In April 1943, now a colonel and serving in Tunisia, he was seriously wounded in combat--he lost his right hand, his left eye and two fingers of his left hand, in addition to receiving a leg injury, although it was not that serious. He spent five months in a military hospital in Munich and later was sent home to his estate in Jettingen for further recovery. In the fall of 1943, however, he was back at work (now in Berlin) despite both his doctors' and his family's objections. The war, and his injuries, had changed him from a strong supporter of Hitler's regime into a fervent opponent of it, and he became one of the most important conspirators in a plan by senior army officers to overthrow Hitler.
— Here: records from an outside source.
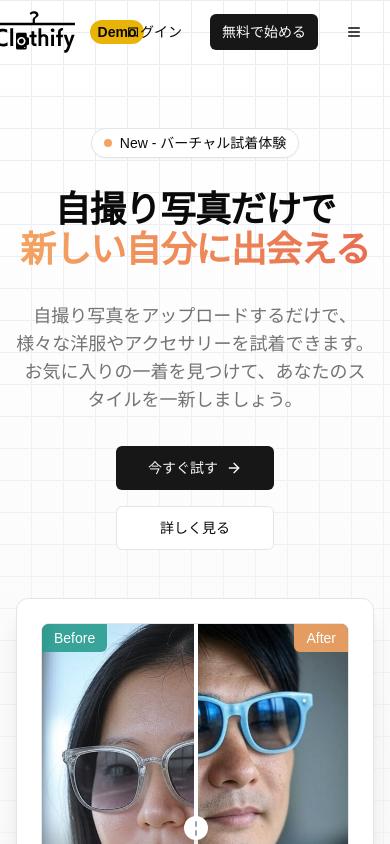
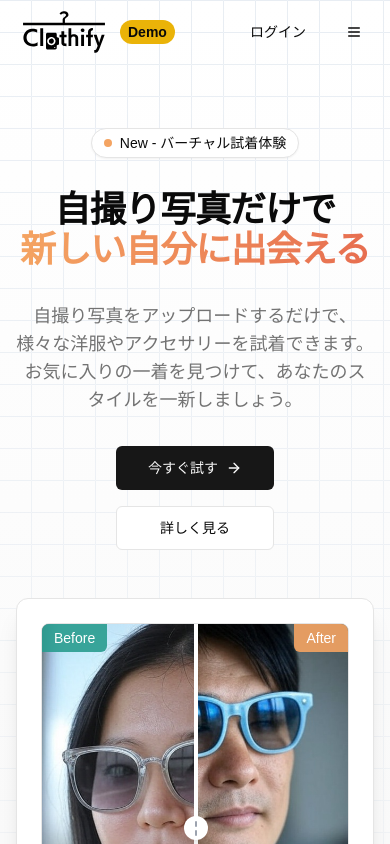
Before and after one commit to runa-devs/clothify, a Next.js app: page / in a window 390 px wide. Shown: the top 844 px of the page. Built offline with nearby package versions, Linux system fonts and the light colour scheme.

Commit message:
fix: update button visibility in header component

```diff
--- a/src/app/(marketing)/_components/header.tsx
+++ b/src/app/(marketing)/_components/header.tsx
@@ -33,7 +33,7 @@ export const Header = () => {
           <Button variant="ghost" size="sm" onClick={handleSignIn}>
             ログイン
           </Button>
-          <Button asChild size="sm">
+          <Button asChild size="sm" className="hidden md:flex">
             <Link href="/try-on">無料で始める</Link>
           </Button>
           <Button
```
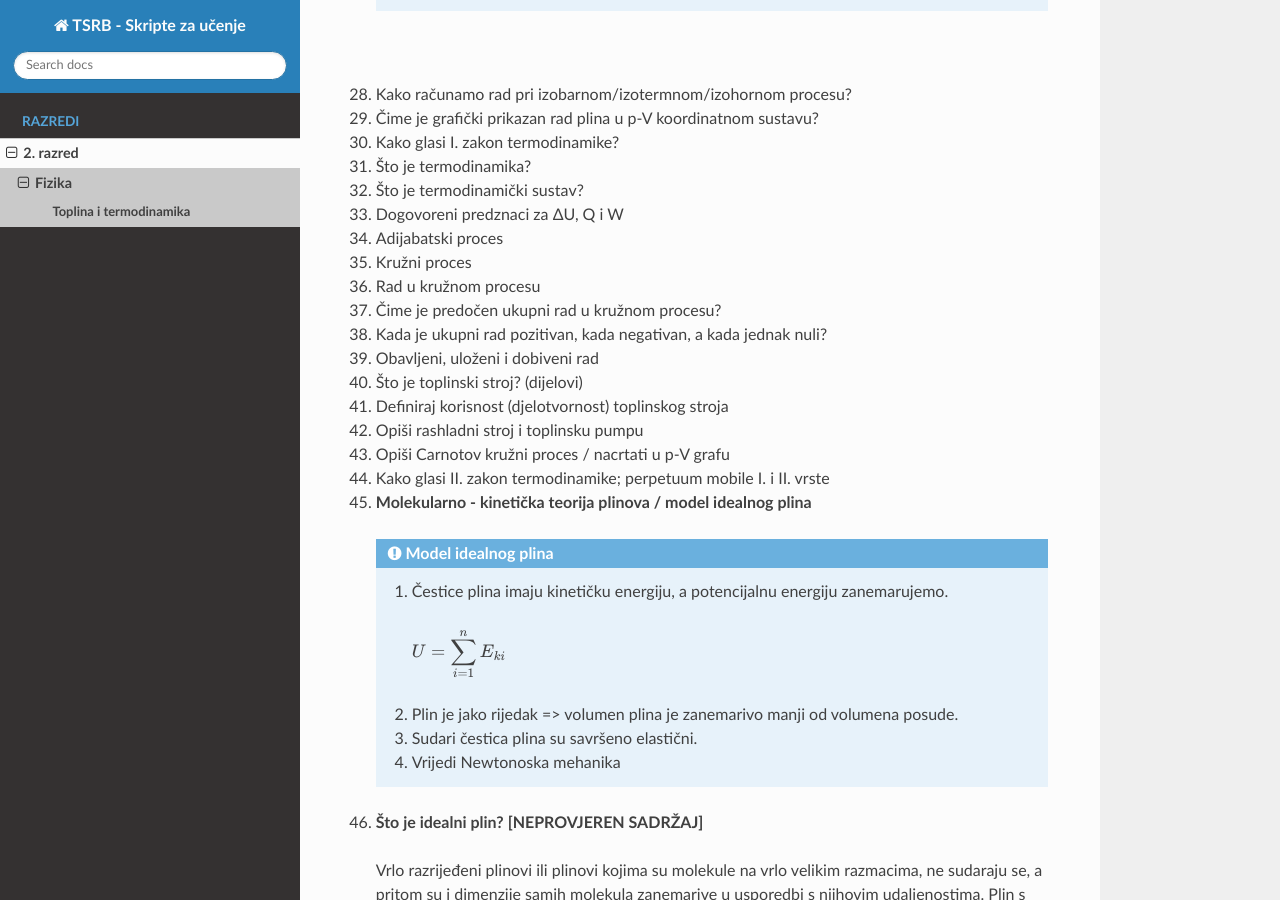
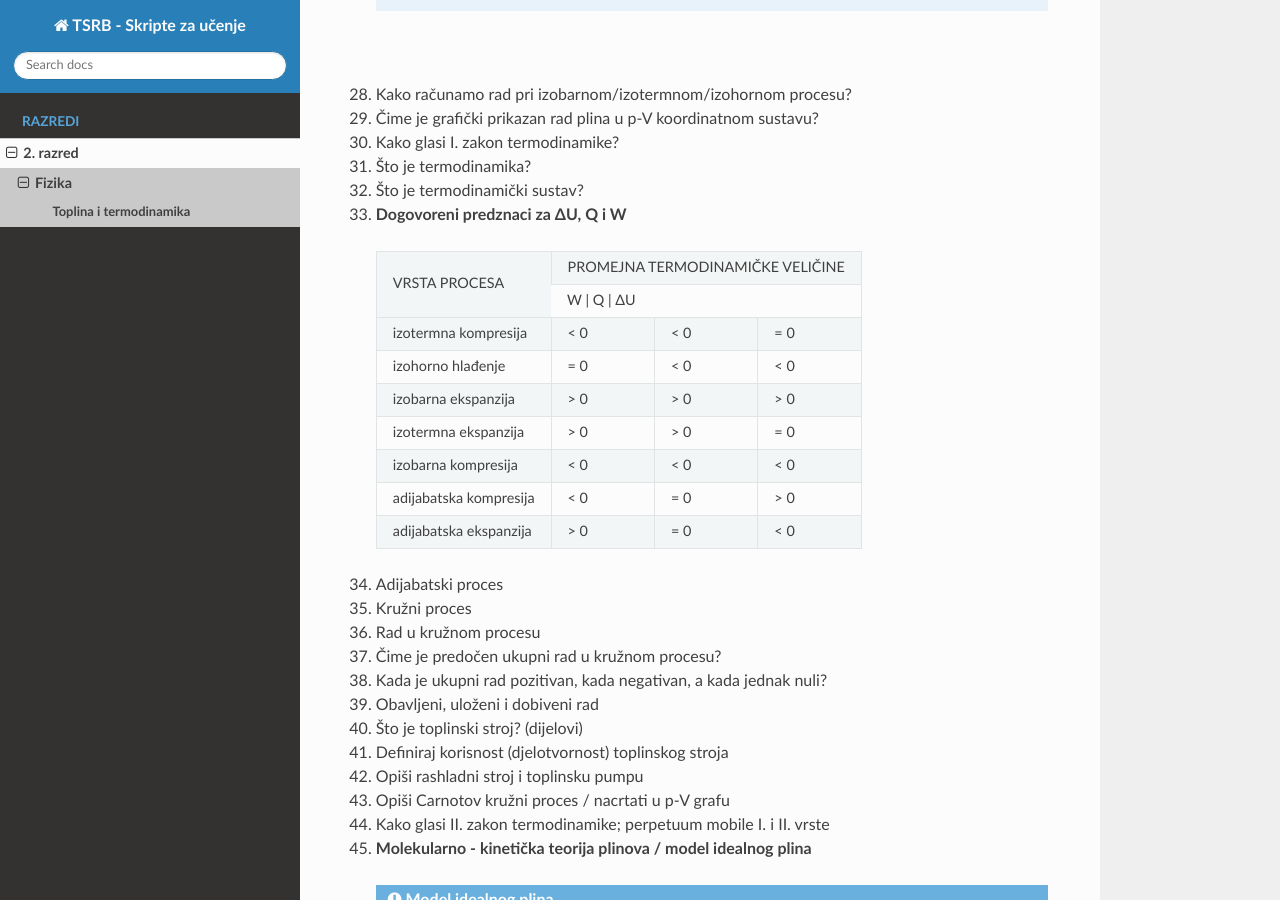
Before and after one commit to recycleTheC/tsrb-h_razred, a Sphinx documentation site: the page built from source/2_razred/fizika/toplina.rst, in a window 1280 px wide and 900 px high, scrolled down 13758 px. Built offline with Sphinx 7.4.7 and the Read the Docs theme 2.0.0, drawn with Linux system fonts in a browser that asks for light colours.

Commit message:
Promjena termodinamičkih veličina

```diff
--- a/source/2_razred/fizika/toplina.rst
+++ b/source/2_razred/fizika/toplina.rst
@@ -396,7 +396,28 @@ Toplina i termodinamika
 30. Kako glasi I. zakon termodinamike?
 31. Što je termodinamika?
 32. Što je termodinamički sustav?
-33. Dogovoreni predznaci za ΔU, Q i W
+33. **Dogovoreni predznaci za ΔU, Q i W**
+
+  +------------------------+----------------------------------+
+  |      VRSTA PROCESA     | PROMEJNA TERMODINAMIČKE VELIČINE |
+  +                        +----------------------------------+
+  |                        |     W     |     Q     |    ΔU    |
+  +------------------------+-----------+-----------+----------+
+  |  izotermna kompresija  |    < 0    |    < 0    |    = 0   |
+  +------------------------+-----------+-----------+----------+
+  |    izohorno hlađenje   |    = 0    |    < 0    |    < 0   |
+  +------------------------+-----------+-----------+----------+
+  |   izobarna ekspanzija  |    > 0    |    > 0    |    > 0   |
+  +------------------------+-----------+-----------+----------+
+  |  izotermna ekspanzija  |    > 0    |    > 0    |    = 0   |
+  +------------------------+-----------+-----------+----------+
+  |   izobarna kompresija  |    < 0    |    < 0    |    < 0   |
+  +------------------------+-----------+-----------+----------+
+  | adijabatska kompresija |    < 0    |    = 0    |    > 0   |
+  +------------------------+-----------+-----------+----------+
+  | adijabatska ekspanzija |    > 0    |    = 0    |    < 0   |
+  +------------------------+-----------+-----------+----------+
+
 34. Adijabatski proces
 35. Kružni proces
 36. Rad u kružnom procesu
```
Although some of his fellow conspirators preferred just to arrest Hitler and take over the government, von Stauffenberg was adamant that the entire Nazi system had to be destroyed, including Hitler, which is why he volunteered to carry out the assassination personally, a task made easier by his recent appointment as Chief of Staff. On 20 July 1944 the plot was put into motion. Von Stauffenberg was one of the few officers who had direct access to Hitler's headquarters in Rastenburg, Eastern Prussia. He originally planned to place two bombs under Hitler's desk, but was interrupted and was only able to arm one of them. Unfortunately, the bomb--placed in a briefcase--was accidentally moved behind a strong wooden support of the table it was beneath, which was between it and its intended target, Hitler. After the explosion von Stauffenberg saw a dead body being carried out of the building, believed it to be Hitler and notified his fellow conspirators in Berlin so they could put the second part of their plan into motion, which was to seize control of the government. Unfortunately, he was wrong--the body was obviously not that of Hitler, who had survived with only minor injuries because the wooden support of the desk absorbed most of the blast from the bomb. When it became known that Hitler had survived, some of the conspirators lost their nerve and the plot failed. Hours after his flight back to Berlin von Stauffenberg was arrested, as were many of the other conspirators. He was executed on the same night, and more than 200 other conspirators met that same fate within the next few weeks (before being killed many of them were gruesomely tortured, which was filmed by their executioners "for posterity"). Pregnant Nina von Stauffenberg, who barely had known anything about the plot, was taken into clan liability and gave birth to daughter Konstanze on 27 January 1945, in a Nazi maternity clinic.